Work in Progress
I've always had a soft spot for an old ZX Spectum game called 'Strontium Dog: The Killing'. Released in 1984, it was pretty much panned by all but one of the major magazines covering the Spectrum scene back then.
You play the role of bounty hunter, John Alpha, taking part in a last-man-standing, shoot-out competition where the contestants are made up from the usual scum of the galaxy. The action takes place in a deserted city represented by a 16x16 grid, split up into 4 mazes with each section leading you on to the next. The idea is to stay alive, dispatch all your fellow contestants and kill the flame-throwing psycho robot at the end (Mondays, eh!).
I'm going to learn as I go, but my intention for the moment is to retro it up a bit - blocky, chunky, crappy, etc.
We shall see.
Session 7 - The journey of a thousand rooms
Okay, well perhaps not a thousand, but I now need to create 256 of the so-and-so's all linked correctly to the next room. See you on the other side
(I think if I see this through, I'll make it to the end)
Session 6 - There's room for rooms
There must be a hundred ways to do room transitions within GameMaker. Luckily, the transitions I need are all standard: if you go right from a room, you always appear at the same place on the left of the next room, and the same can be said for rooms coming off of the left, up and down exits.
As the game starts, two variables are given start coords for the player to occupy on screen. In each room, the doors are all given the name of the next room they link into. When the player collides with a door, the right hand door for example, it reads the name of the room it links to and assigns the appropriate coords for the player's starting position in the new room. The new room is then called.
When each new room is started, its creation code positions the sprite at the coords assigned from the previous room's door collision ...I said this isn't meant to be a step-by-step tutorial.
In short: it works.

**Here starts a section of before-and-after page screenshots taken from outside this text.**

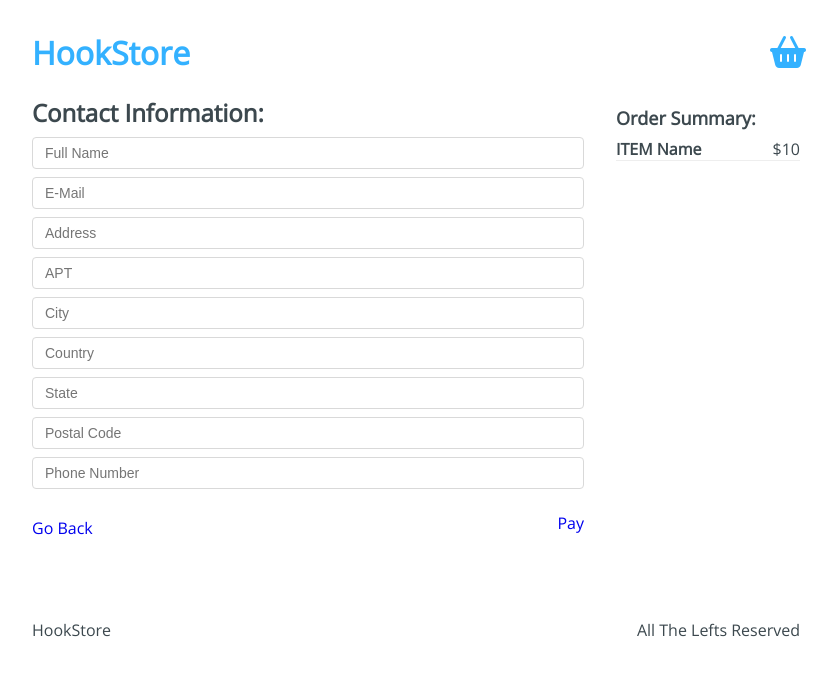
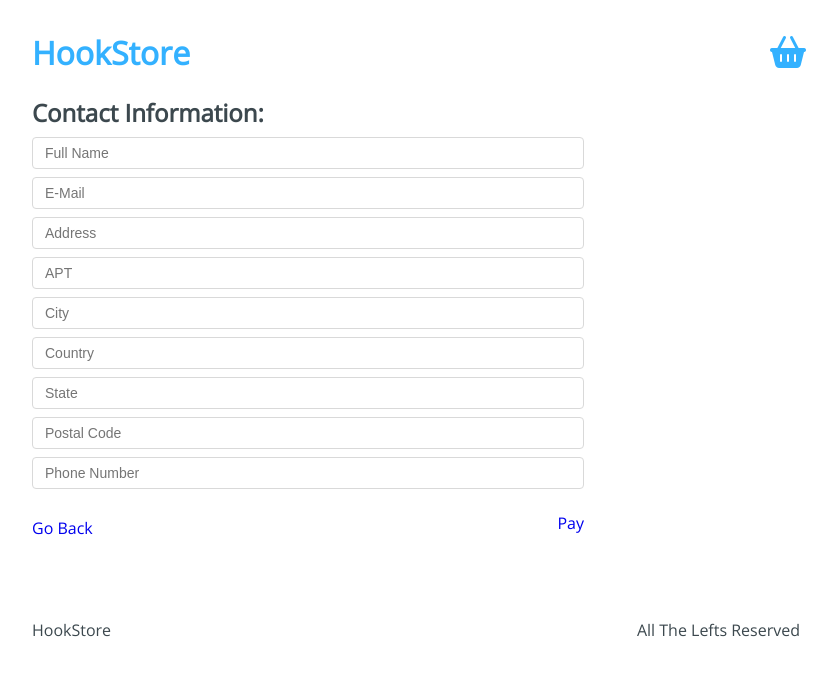
Before and after one commit to NilsonKr/hooks-store, a React app: page /checkout/information in a window 1280 px wide. Shown: the top 676 px of the page, without its empty margins (224-1061 px from the left). Built offline with nearby package versions, Linux system fonts and the light colour scheme.

Commit message:
:sparkles: [ADD] Information Section Side Bar Functional

```diff
--- a/src/components/Information.jsx
+++ b/src/components/Information.jsx
@@ -1,8 +1,7 @@
 import React from 'react';
-import {Link} from 'react-router-dom';
+import { Link } from 'react-router-dom';
 
 const Information = props => (
-	<>
 	<div className='Information-content'>
 		<div className='Information-head'>
 			<h2>Contact Information: </h2>
@@ -29,16 +28,6 @@ const Information = props => (
 			</Link>
 		</div>
 	</div>
-		<div className='Information-sidebar'>
-			<h3>Order Summary:</h3>
-			<div className='Information-item'>
-				<div className='Information-element'>
-					<h4>ITEM Name</h4>
-					<span>$10</span>
-				</div>
-			</div>
-		</div>
-	</>
 );
 
 export default Information;
--- /dev/null
+++ b/src/components/InformationSideBar.jsx
@@ -0,0 +1,21 @@
+import React from 'react';
+
+const InformationSideBar = ({ items, cart }) => {
+	return (
+		<div className='Information-sidebar'>
+			{items.length > 0 && <h3>Order Summary:</h3>}
+			{items.map(item => (
+				<div className='Information-item' key={cart[item].id}>
+					<div className='Information-element'>
+						<h4>{cart[item].title}</h4>
+						<span>
+							{cart[item].quantity} X ${cart[item].totalPrice}
+						</span>
+					</div>
+				</div>
+			))}
+		</div>
+	);
+};
+
+export default InformationSideBar;
--- a/src/containers/InformationContainer.jsx
+++ b/src/containers/InformationContainer.jsx
@@ -1,15 +1,21 @@
-import React from 'react';
+import React, { useContext } from 'react';
+import { AppContext } from '../context';
 
-import Information from '@components/Information'
+import Information from '@components/Information';
+import InformationSideBar from '@components/InformationSideBar';
 
-import '@styles/components/Information.css'
+import '@styles/components/Information.css';
 
 const InformationContainer = () => {
-  return (
-    <div className="Information">
-      <Information />
-    </div>
-  )
-}
+	const { state } = useContext(AppContext);
+	const items = Object.keys(state.cart);
 
-export default InformationContainer
+	return (
+		<div className='Information'>
+			<Information />
+			<InformationSideBar items={items} cart={state.cart} />
+		</div>
+	);
+};
+
+export default InformationContainer;
```
Lines whose indentation alone changed are shown as unchanged.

Session 5 - Run Forest, run
Original Johnny had a kind of blocky run to him; it wasn't pixel-smooth movement, so I'm shunting this player along in 10 pixel steps.
This is a clipped portion of the screen.
So as not to mess with the animation, I had to make sure only a single direction key was being pressed at a time in order to get the player moving. So, for moving left, the code also makes sure that right, up and down aren't being pressed at the same time.
Session 4 - Who da dude?
'dis da dude.
Left, right, up and down.
Session 3 - Setting the scene
I need to set up the dimensions of the play area and the character, and make sure he fits into all the places he's meant to. This is rather [cough] easy to do, as the original game moved in character spaces (i.e. not smooth pixel movement). So, if I can decide on the dimensions of my player, I can fill in the screen around him.
This is your player, in all his retro chunky black & white glory, and he measures a memory-hogging 32x48 pixels. Perfect.
The player, in the original game, occupied 1/16th of the width of the screen. So my screen must be 16x my player's width, which comes to ...hang on ...ah, 512 (which seems about right as the techies among you will know - 2 to the power of 8, or something!). This also means that my player must occuply 1/7th of the game screen height, or 336.
My game screen will be 512 x 336.
Session 2 - Environment
I haven't decided where this is going to run yet. Mobile devices are out as, in my humble opinion, gaming devices without tactile feedback are pants, and limiting it to a Windows executable will reduce the 30 or so people actually playing the game, down to about 15!
Browser game it is.
Session 1 - Let's start at the very beginning
It's January, and I'm determined to get at least one game finished this year. Yes, one.
I normally turn my nose up at design documents but I think, in this case, it might actually help, so here goes...
The player explores a city made up of 256 rooms. Scattered throughout the rooms are 90 aliens that the player must kill in order to win the game. The city is made up of three areas and access to each of these is secured by defeating the section's boss.
Short 'n sweet.